- the outlook for the future: good business prospects.
- an apparent indication of ore or native metal.
- a place giving such indications.
- a mine working or excavation undertaken in a search for additional ore.
verb (used with object)
verb (used without object)
Origin of prospect
Synonyms for prospect
Examples from the Web for prospector
Historical Examples of prospector
Tresco stood down, and the Prospector was placed in the box.
Benjamin peered over the tops of his glasses at the Prospector.
Prospector Tomlinson felt I'd said something insulting to him.Delilah of the Snows
Prospector dropped into camp with fist full of good looking quartz.Cabin Fever
B. M. Bower
The Prospector put the bag of gold on the table, and taking the photographs and map left the room.Montezuma's Castle and Other Weird Tales
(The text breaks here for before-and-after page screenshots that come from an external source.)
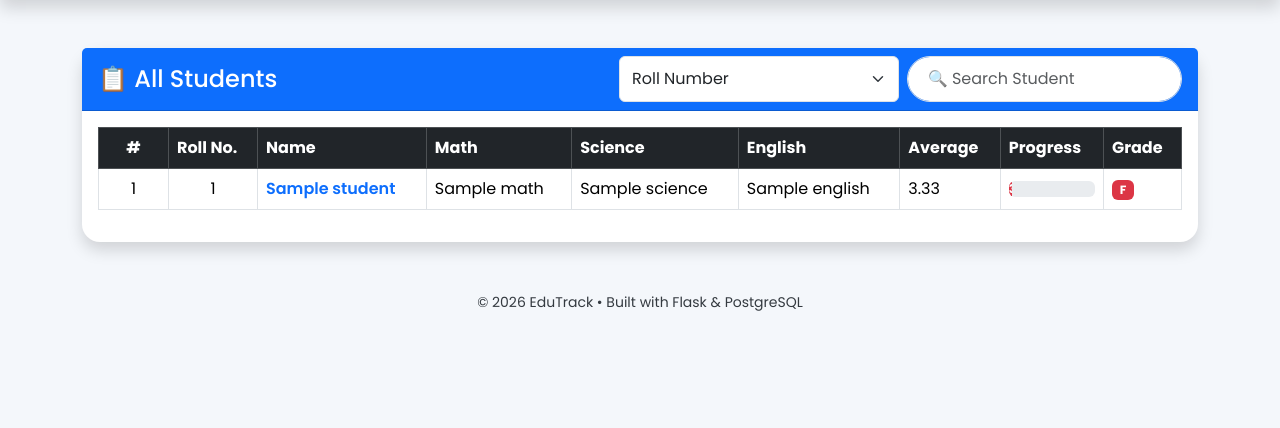
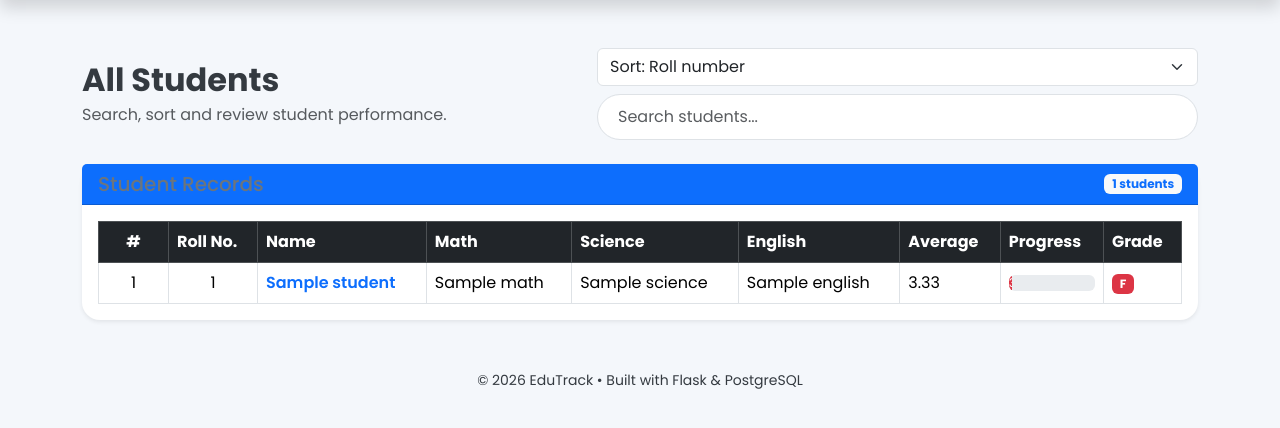
Before and after one commit to alpha00045/EduTrack, a Flask app: page /view_students in a window 1280 px wide. Shown: the part 56-484 px from the top of the page. Run offline with Flask 3, Linux system fonts and the light colour scheme; a database or web service that is not in the repository returns one stand-in record (values such as "Sample title"); some libraries are stand-ins or nearby versions.

Commit message:
Improve student list search, sorting and table layout (#2)
* Fix student table markup and empty state

* Improve student search and sorting

```diff
--- a/static/js/script.js
+++ b/static/js/script.js
@@ -1,103 +1,60 @@
-const searchInput = document.getElementById("searchInput");
+// Student list: search across all visible fields and sort without losing row data.
+document.addEventListener("DOMContentLoaded", function () {
+    const table = document.getElementById("studentTable");
+    const searchInput = document.getElementById("searchInput");
+    const sortSelect = document.getElementById("sortSelect");
 
-if (searchInput) {
+    if (table) {
+        const tbody = table.querySelector("tbody");
+        const noResults = document.getElementById("noSearchResults");
+        const originalRows = Array.from(tbody.querySelectorAll("tr"))
+            .filter(row => row.querySelector(".roll"));
 
-    searchInput.addEventListener("keyup", function () {
+        function updateList() {
+            const query = searchInput ? searchInput.value.trim().toLowerCase() : "";
+            const sortBy = sortSelect ? sortSelect.value : "roll";
 
-        const filter = this.value.toLowerCase().trim();
+            const sortedRows = [...originalRows].sort((a, b) => {
+                if (sortBy === "name") {
+                    return a.querySelector(".name").innerText.trim().localeCompare(
+                        b.querySelector(".name").innerText.trim()
+                    );
+                }
+                if (sortBy === "average") {
+                    return Number(b.querySelector(".average").innerText) -
+                           Number(a.querySelector(".average").innerText);
+                }
+                return Number(a.querySelector(".roll").innerText) -
+                       Number(b.querySelector(".roll").innerText);
+            });
 
-        const rows = document.querySelectorAll("#studentTable tbody tr");
+            let visibleCount = 0;
+            sortedRows.forEach(row => {
+                const matches = row.innerText.toLowerCase().includes(query);
+                row.hidden = !matches;
+                if (matches) {
+                    visibleCount += 1;
+                    row.querySelector(".row-number").innerText = visibleCount;
+                }
+                tbody.appendChild(row);
+            });
 
-        rows.forEach(function (row) {
+            if (noResults) {
+                noResults.classList.toggle("d-none", visibleCount !== 0);
+            }
+        }
 
-            const roll = row.querySelector(".roll").innerText.toLowerCase();
+        if (searchInput) searchInput.addEventListener("input", updateList);
+        if (sortSelect) sortSelect.addEventListener("change", updateList);
+        updateList();
+    }
 
-            const name = row.querySelector(".name").innerText.toLowerCase();
-
-            const grade = row.querySelector(".grade").innerText.toLowerCase();
-
-            if (
-                roll.includes(filter) ||
-                name.includes(filter) ||
-                grade.includes(filter)
-            ) {
-
-                row.style.display = "";
-
-            } else {
-
-                row.style.display = "none";
-
+    // Automatically dismiss Bootstrap flash messages after a short delay.
+    window.setTimeout(function () {
+        document.querySelectorAll(".alert").forEach(function (alert) {
+            if (window.bootstrap) {
+                window.bootstrap.Alert.getOrCreateInstance(alert).close();
             }
-
         });
-
-    });
-
-}
-
-const sortSelect = document.getElementById("sortSelect");
-
-if (sortSelect) {
-
-    sortSelect.addEventListener("change", function () {
-
-        const tbody = document.querySelector("#studentTable tbody");
-
-        const rows = Array.from(tbody.querySelectorAll("tr"));
-
-        const sortBy = this.value;
-
-        rows.sort(function (a, b) {
-
-            if (sortBy === "roll") {
-
-                const rollA = parseInt(a.querySelector(".roll").innerText);
-                const rollB = parseInt(b.querySelector(".roll").innerText);
-
-                return rollA - rollB;
-            }
-
-            if (sortBy === "name") {
-
-                const nameA = a.querySelector(".name").innerText.toLowerCase();
-                const nameB = b.querySelector(".name").innerText.toLowerCase();
-
-                return nameA.localeCompare(nameB);
-            }
-
-            if (sortBy === "average") {
-
-                const avgA = parseFloat(a.cells[6].innerText);
-                const avgB = parseFloat(b.cells[6].innerText);
-
-                return avgB - avgA;
-            }
-
-        });
-
-            rows.forEach(function (row, index) {
-
-            row.cells[0].innerText = index + 1;
-
-            tbody.appendChild(row);
-
-        });
-
-    });
-
-}
-
-setTimeout(function () {
-
-    let alerts = document.querySelectorAll(".alert");
-
-    alerts.forEach(function (alert) {
-
-        let bsAlert = bootstrap.Alert.getOrCreateInstance(alert);
-
-        bsAlert.close();
-
-    });
-
-}, 3500);
+    }, 3500);
+});
--- a/templates/students/view_students.html
+++ b/templates/students/view_students.html
@@ -1,66 +1,35 @@
 {% extends "layouts/base.html" %}
 
-{% block title %}
-View Students
-{% endblock %}
+{% block title %}All Students | EduTrack{% endblock %}
 
 {% block content %}
-
-<!-- Student Table -->
-
-<div class="container mt-5">
-
-    <div class="card shadow border-0">
-
-        <div class="card-header bg-primary text-white">
-
-<div class="d-flex justify-content-between align-items-center">
-
-    <h4 class="mb-0">
-        📋 All Students
-    </h4>
-
-    <div class="d-flex gap-2">
-
-        <select id="sortSelect"
-                class="form-select">
-
-            <option value="roll">
-                Roll Number
-            </option>
-
-            <option value="name">
-                Name (A–Z)
-            </option>
-
-            <option value="average">
-                Average (Highest)
-            </option>
-
-        </select>
-
-        <input
-            type="text"
-            id="searchInput"
-            class="form-control"
-            placeholder="🔍 Search Student">
-
+<div class="container mt-5 mb-5">
+    <div class="d-flex flex-wrap justify-content-between align-items-center gap-3 mb-4">
+        <div>
+            <h2 class="fw-bold mb-1">All Students</h2>
+            <p class="text-muted mb-0">Search, sort and review student performance.</p>
+        </div>
+        <div class="d-flex flex-wrap gap-2">
+            <select id="sortSelect" class="form-select" aria-label="Sort students">
+                <option value="roll">Sort: Roll number</option>
+                <option value="name">Sort: Name (A–Z)</option>
+                <option value="average">Sort: Average (highest)</option>
+            </select>
+            <input type="search" id="searchInput" class="form-control"
+                   placeholder="Search students..." aria-label="Search students">
+        </div>
     </div>
 
-</div>
-
+    <div class="card shadow-sm border-0">
+        <div class="card-header bg-primary text-white d-flex justify-content-between align-items-center">
+            <h5 class="mb-0">Student Records</h5>
+            <span class="badge bg-light text-primary">{{ students|length }} students</span>
         </div>
-
         <div class="card-body">
-
             <div class="table-responsive">
-
-                <table id="studentTable" class="table table-hover table-bordered align-middle">
-
+                <table id="studentTable" class="table table-hover table-bordered align-middle mb-0">
                     <thead class="table-dark">
-
                         <tr>
-
                             <th class="text-center">#</th>
                             <th>Roll No.</th>
                             <th>Name</th>
@@ -70,93 +39,59 @@ View Students
                             <th>Average</th>
                             <th>Progress</th>
                             <th>Grade</th>
-
                         </tr>
-
                     </thead>
-
                     <tbody>
-
+                        {% for s in students %}
                         <tr>
-
-                        {% for s in students %}
-                            <td class="text-center">{{ loop.index }}</td>
+                            <td class="text-center row-number">{{ loop.index }}</td>
                             <td class="text-center roll">{{ s.roll }}</td>
                             <td class="name">
-                            <a href="/student/{{ s.roll }}"
-                               class="text-decoration-none fw-semibold">
-                                {{ s.name }}
-                            </a>
+                                <a href="{{ url_for('student_details', roll=s.roll) }}"
+                                   class="text-decoration-none fw-semibold">{{ s.name }}</a>
                             </td>
-
-                            <td>{{ s.math if s.math != None else "-" }}</td>
-
-                            <td>{{ s.science if s.science != None else "-" }}</td>
-
-                            <td>{{ s.english if s.english != None else "-" }}</td>
-
-                            <td>{{ s.average }}</td>
-
+                            <td>{{ s.math if s.math is not none else "-" }}</td>
+                            <td>{{ s.science if s.science is not none else "-" }}</td>
+                            <td>{{ s.english if s.english is not none else "-" }}</td>
+                            <td class="average">{{ s.average }}</td>
                             <td>
-
-                                <div class="progress">
-
-                                    <div class="progress-bar
-                                        {% if s.average >= 60 %}
-                                            bg-success
-                                        {% else %}
-                                            bg-danger
-                                        {% endif %}
-                                        text-center fw-bold" role="progressbar" style="width: {{ s.average }}%;">
-
+                                <div class="progress" role="progressbar"
+                                     aria-label="Average score" aria-valuenow="{{ s.average }}"
+                                     aria-valuemin="0" aria-valuemax="100">
+                                    <div class="progress-bar {% if s.average >= 60 %}bg-success{% else %}bg-danger{% endif %}"
+                                         style="width: {{ s.average }}%">
                                         {{ s.average }}%
-
                                     </div>
-
                                 </div>
-
                             </td>
-
                             <td class="grade">
-
-                                {% if s.grade == "A1" or s.grade == "A2" %}
-
-                                <span class="badge bg-success">{{ s.grade }}</span>
-
-                                {% elif s.grade == "B1" or s.grade == "B2" %}
-
-                                <span class="badge bg-primary">{{ s.grade }}</span>
-
-                                {% elif s.grade == "C1" or s.grade == "C2" %}
-
-                                <span class="badge bg-info text-dark">{{ s.grade }}</span>
-
+                                {% if s.grade in ["A1", "A2"] %}
+                                    <span class="badge bg-success">{{ s.grade }}</span>
+                                {% elif s.grade in ["B1", "B2"] %}
+                                    <span class="badge bg-primary">{{ s.grade }}</span>
+                                {% elif s.grade in ["C1", "C2"] %}
+                                    <span class="badge bg-info text-dark">{{ s.grade }}</span>
                                 {% elif s.grade == "D" %}
-
-                                <span class="badge bg-warning text-dark">{{ s.grade }}</span>
-
+                                    <span class="badge bg-warning text-dark">{{ s.grade }}</span>
                                 {% else %}
-
-                                <span class="badge bg-danger">{{ s.grade }}</span>
-
+                                    <span class="badge bg-danger">{{ s.grade }}</span>
                                 {% endif %}
-
                             </td>
-
                         </tr>
-
+                        {% else %}
+                        <tr>
+                            <td colspan="9" class="text-center text-muted py-4">
+                                No student records found.
+                            </td>
+                        </tr>
                         {% endfor %}
-
                     </tbody>
-
                 </table>
-
+                <p id="noSearchResults" class="text-center text-muted py-4 mb-0 d-none">
+                    No students match your search.
+                </p>
             </div>
-
         </div>
-
     </div>
-
 </div>
-
 {% endblock %}
```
Charles B. Cory
- a known or likely deposit of ore
- the location of a deposit of ore
- a sample of ore for testing
- the yield of mineral obtained from a sample of ore
Word Origin for prospect
also prospecter, 1846 in the mining sense; agent noun from prospect (v.).
early 15c., "act of looking into the distance," from Latin prospectus "distant view, look out; sight, faculty of sight," noun use of past participle of prospicere "look out on, look forward," from pro- "forward" (see pro-) + specere "look at" (see scope (n.1)). Meaning "extensive view of the landscape" is from 1530s; transferred sense of "mental view or survey" is from 1620s. Sense of "person or thing considered promising" is from 1922. Prospects "expectations, things looked forward to" is from 1660s.
"explore for gold, examine land with a view to a mining claim," 1841, from prospect (n.) in specialized sense of "spot giving prospects of ore" (1832). Earlier in a sense "look forth, look out over" (1550s), from Latin prospectare. Related: Prospected; prospecting.